Using Frictionless tools to help you understand open data

A few weeks ago, the fellows did an interesting exercise: We would try to replicate each others DataPackages in pairs. We had spent some time before creating and validating DataPacakges with our own data. Now it was the time to see how would it be to work with someone else's. This experience was intended to be a way for us to check how it was to be at the other side. That is, once we learnt to create a DataPackage, it was a good idea to receive a DataPackage created by another person to see whether it makes it easier for us to understand the details of the data.

Let's see how it went!

Validating the DataPackage

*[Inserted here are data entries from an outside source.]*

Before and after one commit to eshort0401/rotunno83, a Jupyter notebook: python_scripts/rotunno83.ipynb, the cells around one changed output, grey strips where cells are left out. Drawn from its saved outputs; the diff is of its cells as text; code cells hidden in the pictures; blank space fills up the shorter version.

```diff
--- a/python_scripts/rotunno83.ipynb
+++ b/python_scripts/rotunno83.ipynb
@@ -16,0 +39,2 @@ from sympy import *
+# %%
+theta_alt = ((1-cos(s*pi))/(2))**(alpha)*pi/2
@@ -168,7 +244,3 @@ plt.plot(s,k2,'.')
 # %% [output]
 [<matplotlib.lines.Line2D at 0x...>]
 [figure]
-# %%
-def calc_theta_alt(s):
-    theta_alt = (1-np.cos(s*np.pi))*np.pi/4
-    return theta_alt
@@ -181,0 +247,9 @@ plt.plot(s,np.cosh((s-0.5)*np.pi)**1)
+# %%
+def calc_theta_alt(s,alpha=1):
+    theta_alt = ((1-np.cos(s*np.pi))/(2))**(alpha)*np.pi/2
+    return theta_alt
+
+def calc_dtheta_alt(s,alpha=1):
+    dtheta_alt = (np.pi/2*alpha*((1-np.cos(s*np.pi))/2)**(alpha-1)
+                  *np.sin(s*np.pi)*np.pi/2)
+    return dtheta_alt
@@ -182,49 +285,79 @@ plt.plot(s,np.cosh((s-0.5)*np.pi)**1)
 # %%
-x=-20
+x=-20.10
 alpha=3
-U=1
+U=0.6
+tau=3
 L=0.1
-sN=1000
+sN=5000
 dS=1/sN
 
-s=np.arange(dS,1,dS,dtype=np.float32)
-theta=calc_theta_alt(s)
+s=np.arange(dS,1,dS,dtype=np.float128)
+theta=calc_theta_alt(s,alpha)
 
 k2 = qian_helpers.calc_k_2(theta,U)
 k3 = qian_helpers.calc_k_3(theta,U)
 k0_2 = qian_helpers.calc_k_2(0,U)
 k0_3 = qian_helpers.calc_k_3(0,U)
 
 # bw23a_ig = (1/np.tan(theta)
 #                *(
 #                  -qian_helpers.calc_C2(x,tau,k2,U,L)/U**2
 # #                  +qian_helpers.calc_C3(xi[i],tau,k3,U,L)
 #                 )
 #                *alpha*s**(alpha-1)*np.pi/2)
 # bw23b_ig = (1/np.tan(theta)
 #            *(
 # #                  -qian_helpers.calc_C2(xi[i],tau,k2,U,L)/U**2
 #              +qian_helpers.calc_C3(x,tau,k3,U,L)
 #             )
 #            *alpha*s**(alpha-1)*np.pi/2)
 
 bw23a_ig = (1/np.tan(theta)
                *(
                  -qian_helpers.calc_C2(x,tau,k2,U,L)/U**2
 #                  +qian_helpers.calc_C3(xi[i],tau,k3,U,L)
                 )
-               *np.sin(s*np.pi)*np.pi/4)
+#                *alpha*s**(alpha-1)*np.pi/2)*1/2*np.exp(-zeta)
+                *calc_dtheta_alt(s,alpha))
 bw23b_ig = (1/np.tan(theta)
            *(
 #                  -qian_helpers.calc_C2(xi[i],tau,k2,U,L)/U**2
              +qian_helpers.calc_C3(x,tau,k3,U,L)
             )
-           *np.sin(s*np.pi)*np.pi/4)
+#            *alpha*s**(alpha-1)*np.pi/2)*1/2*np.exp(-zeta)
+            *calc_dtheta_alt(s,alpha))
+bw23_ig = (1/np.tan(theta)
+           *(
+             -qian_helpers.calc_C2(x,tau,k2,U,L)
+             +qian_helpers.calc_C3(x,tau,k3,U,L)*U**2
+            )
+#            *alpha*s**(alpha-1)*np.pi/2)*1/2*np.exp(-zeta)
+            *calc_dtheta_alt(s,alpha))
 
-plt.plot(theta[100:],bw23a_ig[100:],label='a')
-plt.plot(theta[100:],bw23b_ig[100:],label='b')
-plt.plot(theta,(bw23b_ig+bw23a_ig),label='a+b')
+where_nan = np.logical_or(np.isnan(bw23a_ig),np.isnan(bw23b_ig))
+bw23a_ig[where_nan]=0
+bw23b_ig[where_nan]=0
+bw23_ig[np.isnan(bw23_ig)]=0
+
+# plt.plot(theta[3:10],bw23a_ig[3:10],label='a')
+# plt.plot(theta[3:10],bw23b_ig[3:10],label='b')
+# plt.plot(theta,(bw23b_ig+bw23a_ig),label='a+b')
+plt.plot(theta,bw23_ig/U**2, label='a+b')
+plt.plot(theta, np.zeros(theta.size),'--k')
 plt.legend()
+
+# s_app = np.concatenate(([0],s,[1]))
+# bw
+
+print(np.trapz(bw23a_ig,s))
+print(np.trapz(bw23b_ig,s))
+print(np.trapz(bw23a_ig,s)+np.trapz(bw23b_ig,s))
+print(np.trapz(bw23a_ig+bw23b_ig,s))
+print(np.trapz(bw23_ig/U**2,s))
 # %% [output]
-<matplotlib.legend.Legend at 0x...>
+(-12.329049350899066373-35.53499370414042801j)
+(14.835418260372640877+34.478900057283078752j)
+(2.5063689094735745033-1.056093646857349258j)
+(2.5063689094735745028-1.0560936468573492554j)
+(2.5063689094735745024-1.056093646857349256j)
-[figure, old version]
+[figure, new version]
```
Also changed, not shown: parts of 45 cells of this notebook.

As a first step, we will take a peek at the DataPackage using the goodtables command-line tool. If you don't know what Goodtable is, I recommend you have a look at this blog post I wrote about it a few weeks ago and to the documention for further guidance.

goodtables Muranga_insects_dp.json

As we can see in the image below, directly calling goodtables on the DataPackage throws a bit of information, including a succinct description of the data (e.g. how many tables there are) and a general validation of it.

Output from the 'goodtables' command-line tool on a DataPackage JSON file

An overview of the DataPackage tells you whether the validation has been successful and the type of data structure inside. But we need to go deeper to better understand what we are dealing with.

Beyond the DataPackage: exploring the data files

Once we validated the DataPackage our colleague created, we have to consider the possibility that they –as any of us– might have made a msitake when creating it. It is therefore useful to explore the data files themselves, again using goodtables in the command line.

goodtables Muranga_insects.csv

Output from the 'goodtables' command-line tool on a tabular CSV data file

Goodtables is designed to pinpoint exactly where the errors are and what they mean, so you can fix them!

This time we got a lot more information... including some error messages. Let's see what they mean.

First of all, Goodtables tells us that it detected 50 errors in this data file - that's a lot! Maybe something else is going on. It also provides a list with the names of the columns in the dataset, as well as the number of observations (i.e. rows) we have.

Now, if we look at the bottom of the error message, we find a bunch of duplicate row messages. That's very odd! It could happen, of course. But it's strange that a file with 130 rows would have 20 duplicates (that's about 15%), don't you think?

In this case, we can use another Frictionless Tool to take a look at the dataset and see what is really going on with the data. We will use frictionless extract to visualise the data in a structured tabular format to help us inspect the information visually. This tool is part of the Frictionless framework, a new way of working with Frictionless Tools to describe, extract, validate, and transform tabular data. I encourage you to read through the documentation here to learn more. It's full of examples and tutorials!

frictionless extract Muranga_insects.csv

Output from the 'goodtables' command-line tool on a tabular CSV data file

Visualising tabular data structures can be a bit of a nightmare in Python. Fortunately, `frictionless extract` was conceived to make life easier for us humans!

Now we can see what was going on with the data. There are a lot of missing values!

There is probably a logical explanation for this, though. The first two columns (LAT and LONG) act as site identifiers for each observation. However, it appears that our colleague organised her data in such a way that these identifiers appear only once and all observations from each site are grouped together. This way of organising the data is very convenient visually when you are used to spreadsheet software such as Excel, but it can mess things up a bit if you try to automate some analyses or tasks with a programming language.

Mystery solved! Although Goodtables told us that the DataPackage JSON file was valid, it found a number of issues in the CSV data file.

Room for improvement

When working with tabular data, we can adopt a number of good practices to make it easier for others to reuse our data. For this dataset, we could suggest the following modifications: